A little birdie told me that Kat Robinson of the Arkansas Times blog “Eat Arkansas” is planning a trip to sample the fare of Northeast Arkansas. Actually, it wasn’t a birdie. Robinson told me in an email. She also mentioned she was looking for the best cornbread, cheese dip and pie our area has to offer.
While I might be able to steer her in the right direction for some of the best dip in town (think Godsey’s), the pie challenge seems to be, well, a challenge.
Personally, I’ve always been a cake girl. Faced with choosing between chocolate layer cake and a chocolate cream pie, I will always opt for the cake, especially if it’s from Causbie’s in Kennett.
That’s not to say I don’t like pie.

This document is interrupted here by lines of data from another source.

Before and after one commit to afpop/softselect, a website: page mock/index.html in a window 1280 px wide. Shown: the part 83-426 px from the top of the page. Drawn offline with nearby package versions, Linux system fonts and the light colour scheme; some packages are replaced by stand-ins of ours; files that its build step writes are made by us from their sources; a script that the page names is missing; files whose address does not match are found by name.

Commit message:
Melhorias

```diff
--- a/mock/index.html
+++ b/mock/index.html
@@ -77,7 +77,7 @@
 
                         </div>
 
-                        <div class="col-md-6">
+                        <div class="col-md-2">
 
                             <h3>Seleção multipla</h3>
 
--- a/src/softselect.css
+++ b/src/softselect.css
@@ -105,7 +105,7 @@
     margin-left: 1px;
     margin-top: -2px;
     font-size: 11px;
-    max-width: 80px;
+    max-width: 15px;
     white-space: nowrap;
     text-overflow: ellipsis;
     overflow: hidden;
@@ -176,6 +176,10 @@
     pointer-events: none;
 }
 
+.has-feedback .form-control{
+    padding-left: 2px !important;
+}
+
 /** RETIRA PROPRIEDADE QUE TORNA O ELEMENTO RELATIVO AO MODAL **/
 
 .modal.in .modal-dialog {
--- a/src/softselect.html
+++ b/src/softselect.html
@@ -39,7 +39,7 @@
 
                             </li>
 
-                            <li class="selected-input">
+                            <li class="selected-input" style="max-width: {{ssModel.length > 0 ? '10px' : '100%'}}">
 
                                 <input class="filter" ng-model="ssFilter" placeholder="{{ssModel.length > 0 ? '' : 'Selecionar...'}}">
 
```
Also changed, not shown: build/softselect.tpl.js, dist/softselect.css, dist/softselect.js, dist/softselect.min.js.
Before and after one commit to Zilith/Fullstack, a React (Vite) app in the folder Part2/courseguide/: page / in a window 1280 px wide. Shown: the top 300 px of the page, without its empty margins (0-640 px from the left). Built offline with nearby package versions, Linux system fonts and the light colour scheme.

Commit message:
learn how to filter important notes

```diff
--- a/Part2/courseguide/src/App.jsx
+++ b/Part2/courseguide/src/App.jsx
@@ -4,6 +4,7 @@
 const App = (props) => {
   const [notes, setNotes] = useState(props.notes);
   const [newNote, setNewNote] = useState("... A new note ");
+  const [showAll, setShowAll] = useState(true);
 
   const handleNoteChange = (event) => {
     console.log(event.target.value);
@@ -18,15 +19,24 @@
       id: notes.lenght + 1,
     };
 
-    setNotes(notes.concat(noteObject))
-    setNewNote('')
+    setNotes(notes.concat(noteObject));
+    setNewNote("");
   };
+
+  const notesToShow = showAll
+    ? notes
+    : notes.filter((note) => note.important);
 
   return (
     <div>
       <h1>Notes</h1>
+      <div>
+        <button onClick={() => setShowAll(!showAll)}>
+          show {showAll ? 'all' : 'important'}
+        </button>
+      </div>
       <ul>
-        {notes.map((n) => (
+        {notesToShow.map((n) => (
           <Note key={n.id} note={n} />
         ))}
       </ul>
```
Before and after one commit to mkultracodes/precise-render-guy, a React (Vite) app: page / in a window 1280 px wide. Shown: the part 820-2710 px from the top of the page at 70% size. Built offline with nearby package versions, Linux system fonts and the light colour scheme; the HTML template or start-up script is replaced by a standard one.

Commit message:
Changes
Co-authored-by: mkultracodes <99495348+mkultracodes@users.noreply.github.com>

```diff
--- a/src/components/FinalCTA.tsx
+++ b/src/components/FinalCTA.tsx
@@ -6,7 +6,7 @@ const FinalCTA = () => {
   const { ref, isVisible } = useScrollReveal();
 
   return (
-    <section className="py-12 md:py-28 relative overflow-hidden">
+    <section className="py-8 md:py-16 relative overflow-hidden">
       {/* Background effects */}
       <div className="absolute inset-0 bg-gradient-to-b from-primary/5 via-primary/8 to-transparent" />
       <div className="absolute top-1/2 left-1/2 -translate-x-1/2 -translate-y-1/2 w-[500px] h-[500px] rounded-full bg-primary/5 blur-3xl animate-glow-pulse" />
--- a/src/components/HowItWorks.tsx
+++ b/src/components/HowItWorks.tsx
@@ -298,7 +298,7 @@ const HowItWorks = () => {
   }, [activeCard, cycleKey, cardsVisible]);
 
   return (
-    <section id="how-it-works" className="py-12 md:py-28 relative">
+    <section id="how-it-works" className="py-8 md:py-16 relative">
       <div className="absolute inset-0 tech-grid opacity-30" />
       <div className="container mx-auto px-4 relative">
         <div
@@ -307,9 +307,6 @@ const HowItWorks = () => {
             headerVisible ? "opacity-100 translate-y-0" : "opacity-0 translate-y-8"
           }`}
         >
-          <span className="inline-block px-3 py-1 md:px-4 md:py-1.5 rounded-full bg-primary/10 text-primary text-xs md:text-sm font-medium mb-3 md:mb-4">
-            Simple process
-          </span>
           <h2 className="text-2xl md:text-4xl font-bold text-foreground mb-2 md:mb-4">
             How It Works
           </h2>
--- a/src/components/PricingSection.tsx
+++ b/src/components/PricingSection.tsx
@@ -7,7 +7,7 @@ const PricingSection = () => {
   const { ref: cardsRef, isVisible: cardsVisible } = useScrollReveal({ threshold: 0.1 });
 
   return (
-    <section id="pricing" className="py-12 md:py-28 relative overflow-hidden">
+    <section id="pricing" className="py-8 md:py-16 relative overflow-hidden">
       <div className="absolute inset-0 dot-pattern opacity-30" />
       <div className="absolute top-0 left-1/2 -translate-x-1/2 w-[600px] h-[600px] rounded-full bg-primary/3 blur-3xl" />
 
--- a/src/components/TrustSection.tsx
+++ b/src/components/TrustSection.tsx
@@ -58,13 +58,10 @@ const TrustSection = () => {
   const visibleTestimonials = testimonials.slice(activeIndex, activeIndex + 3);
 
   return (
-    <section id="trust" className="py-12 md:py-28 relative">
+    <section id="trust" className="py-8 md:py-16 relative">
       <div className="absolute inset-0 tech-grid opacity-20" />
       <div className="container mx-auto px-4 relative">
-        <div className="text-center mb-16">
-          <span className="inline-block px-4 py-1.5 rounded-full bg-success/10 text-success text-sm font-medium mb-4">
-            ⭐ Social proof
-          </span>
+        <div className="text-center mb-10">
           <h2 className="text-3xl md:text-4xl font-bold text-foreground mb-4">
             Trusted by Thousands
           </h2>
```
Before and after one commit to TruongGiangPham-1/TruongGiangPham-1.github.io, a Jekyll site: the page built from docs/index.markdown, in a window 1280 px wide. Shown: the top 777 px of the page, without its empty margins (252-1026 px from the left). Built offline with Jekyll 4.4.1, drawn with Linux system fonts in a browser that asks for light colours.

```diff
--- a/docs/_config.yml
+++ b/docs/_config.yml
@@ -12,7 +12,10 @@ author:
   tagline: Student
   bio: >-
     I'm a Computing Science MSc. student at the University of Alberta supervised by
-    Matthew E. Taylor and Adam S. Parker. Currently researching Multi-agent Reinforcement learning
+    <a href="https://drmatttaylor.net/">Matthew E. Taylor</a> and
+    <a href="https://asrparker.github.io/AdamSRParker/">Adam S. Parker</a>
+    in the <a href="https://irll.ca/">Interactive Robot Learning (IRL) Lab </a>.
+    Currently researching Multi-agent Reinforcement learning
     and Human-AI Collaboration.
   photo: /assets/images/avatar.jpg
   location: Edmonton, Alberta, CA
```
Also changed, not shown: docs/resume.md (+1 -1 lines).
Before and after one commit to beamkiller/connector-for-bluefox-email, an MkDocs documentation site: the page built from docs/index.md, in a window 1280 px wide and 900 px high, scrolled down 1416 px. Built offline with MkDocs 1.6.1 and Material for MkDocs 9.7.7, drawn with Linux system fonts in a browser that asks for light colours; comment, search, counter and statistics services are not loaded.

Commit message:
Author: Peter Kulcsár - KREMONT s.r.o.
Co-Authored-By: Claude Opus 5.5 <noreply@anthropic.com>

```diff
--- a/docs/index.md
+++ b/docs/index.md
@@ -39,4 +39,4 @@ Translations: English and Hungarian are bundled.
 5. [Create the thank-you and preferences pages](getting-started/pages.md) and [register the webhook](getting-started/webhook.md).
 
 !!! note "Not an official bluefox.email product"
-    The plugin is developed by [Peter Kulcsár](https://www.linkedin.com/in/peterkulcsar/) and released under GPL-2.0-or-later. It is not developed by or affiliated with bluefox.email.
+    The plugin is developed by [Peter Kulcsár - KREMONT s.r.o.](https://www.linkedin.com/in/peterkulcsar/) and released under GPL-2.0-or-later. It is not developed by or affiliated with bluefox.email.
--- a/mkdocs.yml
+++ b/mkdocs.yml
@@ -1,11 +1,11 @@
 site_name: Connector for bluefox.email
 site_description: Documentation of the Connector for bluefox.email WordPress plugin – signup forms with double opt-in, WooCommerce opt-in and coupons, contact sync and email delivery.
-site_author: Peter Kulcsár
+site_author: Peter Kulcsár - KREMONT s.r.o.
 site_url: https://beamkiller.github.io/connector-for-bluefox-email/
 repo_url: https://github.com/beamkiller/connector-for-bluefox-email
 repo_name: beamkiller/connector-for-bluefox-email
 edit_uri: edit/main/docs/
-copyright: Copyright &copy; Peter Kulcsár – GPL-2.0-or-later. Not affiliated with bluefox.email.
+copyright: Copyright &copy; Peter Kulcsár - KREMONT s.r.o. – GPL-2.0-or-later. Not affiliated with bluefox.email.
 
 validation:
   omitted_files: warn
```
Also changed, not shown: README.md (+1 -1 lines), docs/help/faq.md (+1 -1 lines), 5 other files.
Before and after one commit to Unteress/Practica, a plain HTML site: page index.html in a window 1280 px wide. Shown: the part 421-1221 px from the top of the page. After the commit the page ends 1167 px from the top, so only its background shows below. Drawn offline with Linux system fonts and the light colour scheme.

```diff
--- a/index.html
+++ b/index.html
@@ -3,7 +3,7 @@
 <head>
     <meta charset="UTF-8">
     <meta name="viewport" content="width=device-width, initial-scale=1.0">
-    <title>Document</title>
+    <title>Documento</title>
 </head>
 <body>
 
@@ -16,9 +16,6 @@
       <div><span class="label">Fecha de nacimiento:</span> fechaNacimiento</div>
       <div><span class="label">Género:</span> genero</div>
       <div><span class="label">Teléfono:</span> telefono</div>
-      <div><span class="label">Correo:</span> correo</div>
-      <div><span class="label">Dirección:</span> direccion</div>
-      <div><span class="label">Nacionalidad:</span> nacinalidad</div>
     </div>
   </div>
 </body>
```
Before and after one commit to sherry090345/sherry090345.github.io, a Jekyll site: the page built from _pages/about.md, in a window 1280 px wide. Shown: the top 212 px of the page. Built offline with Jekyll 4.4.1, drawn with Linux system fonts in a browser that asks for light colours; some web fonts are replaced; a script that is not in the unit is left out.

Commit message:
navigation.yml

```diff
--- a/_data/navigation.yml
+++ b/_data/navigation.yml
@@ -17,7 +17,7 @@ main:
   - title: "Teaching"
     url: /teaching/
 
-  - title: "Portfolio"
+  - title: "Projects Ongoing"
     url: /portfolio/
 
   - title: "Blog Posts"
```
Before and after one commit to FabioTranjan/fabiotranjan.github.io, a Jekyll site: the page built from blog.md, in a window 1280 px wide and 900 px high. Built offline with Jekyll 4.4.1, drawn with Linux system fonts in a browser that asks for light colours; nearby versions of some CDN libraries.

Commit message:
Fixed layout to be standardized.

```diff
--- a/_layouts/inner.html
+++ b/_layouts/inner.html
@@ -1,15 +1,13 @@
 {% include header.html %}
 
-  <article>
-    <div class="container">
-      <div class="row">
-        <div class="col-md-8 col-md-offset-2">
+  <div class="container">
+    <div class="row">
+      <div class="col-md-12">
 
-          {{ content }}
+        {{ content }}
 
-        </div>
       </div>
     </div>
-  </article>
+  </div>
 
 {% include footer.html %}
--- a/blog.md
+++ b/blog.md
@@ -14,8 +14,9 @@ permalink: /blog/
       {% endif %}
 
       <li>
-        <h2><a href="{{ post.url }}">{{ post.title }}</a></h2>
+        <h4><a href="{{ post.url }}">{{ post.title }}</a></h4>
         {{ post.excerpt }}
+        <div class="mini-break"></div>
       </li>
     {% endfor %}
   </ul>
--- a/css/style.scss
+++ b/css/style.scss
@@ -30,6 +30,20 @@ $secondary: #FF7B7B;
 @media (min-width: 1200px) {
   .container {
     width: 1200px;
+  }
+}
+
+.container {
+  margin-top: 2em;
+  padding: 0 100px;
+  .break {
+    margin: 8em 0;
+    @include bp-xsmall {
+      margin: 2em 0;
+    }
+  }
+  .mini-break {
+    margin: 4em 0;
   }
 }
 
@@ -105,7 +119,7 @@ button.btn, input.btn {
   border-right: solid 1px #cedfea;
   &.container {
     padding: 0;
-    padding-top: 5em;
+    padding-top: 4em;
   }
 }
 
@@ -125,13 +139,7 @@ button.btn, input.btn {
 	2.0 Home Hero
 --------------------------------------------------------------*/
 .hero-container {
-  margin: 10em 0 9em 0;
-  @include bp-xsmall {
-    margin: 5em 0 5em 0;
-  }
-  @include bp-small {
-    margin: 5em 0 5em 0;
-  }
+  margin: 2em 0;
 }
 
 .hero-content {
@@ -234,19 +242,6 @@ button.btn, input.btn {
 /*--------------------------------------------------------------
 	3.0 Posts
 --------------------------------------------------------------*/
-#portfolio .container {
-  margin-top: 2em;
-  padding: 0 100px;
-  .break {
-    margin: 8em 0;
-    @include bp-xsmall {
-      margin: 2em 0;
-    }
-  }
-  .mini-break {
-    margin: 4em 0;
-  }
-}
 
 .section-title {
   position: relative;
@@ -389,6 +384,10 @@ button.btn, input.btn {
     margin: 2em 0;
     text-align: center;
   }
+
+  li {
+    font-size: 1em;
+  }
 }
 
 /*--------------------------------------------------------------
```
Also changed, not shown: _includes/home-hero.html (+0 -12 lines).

I do. My tastes, however, are a bit more eclectic. My all-time favorite pie is gooseberry. Good luck finding a can of that on the grocery store shelves these days!
I remember the first time I ate a slice of gooseberry pie. It was in Pacific, Missouri, just outside of St. Louis, at a little café called Ida’s. My family and I went there one Sunday for lunch. After the roasted chicken dinner (which my grandmother insisted on calling “broasted”) it was time for dessert. Reading through the paper menu I spotted “gooseberry.” Something about the name appealed to my nine-year-old heart. It sounded whimsical. I half expected it to honk when I cut into it.
“Are you sure that’s what you want?” My mother asked.
Of course, I was sure. Gooseberry pie it was!
I can still remember the first bite. It was tart. My mouth quickly twisted into a pucker. But, it was GOOD!
My grandmother told me she could make me an even better gooseberry pie. Challenge on.
My Grandmother Lawrence was an excellent cook. She taught me the secrets to making fried chicken and sky-high yeast rolls. I knew she would make a perfect gooseberry pie. It was just a matter of time.
Later that day my grandparents left St. Louis headed back to Pollard and I went on about my business in the neighborhood: playing cowboys with the boys and ignoring the girls who wanted to play with Barbies. Did I mention I was a bit of a tomboy?
A few weeks later we traveled to Arkansas to visit my mother and father’s families. While I don’t remember much about that particular trip to Batesville, the stop in Pollard will live in infamy (sorry, Mr. Roosevelt, Pearl Harbor was a bit before my time). My grandmother had waiting for me a beautiful gooseberry pie.
I’ll never forget the lattice top glistening with sugar and the juices oozing around the crust’s edges. Having had that one slice of Ida’s I thought surely I was a connoisseur, but I learned differently. My grandmother’s pie was not only tart, but had a gentle kiss of sweetness that curbed the acidity. One slice demanded a second. I had found my manna.
My grandmother died in 1992. It had been a couple of years since she had made a gooseberry pie. But the memory of that first piece will live with me forever, just like my grandmother.
Where’s your favorite place to get pie in Northeast Arkansas? And what’s your favorite flavor? Send me an email at email@example.com and we’ll share them on Your Region 8.
Photo provided by Wiki Commons.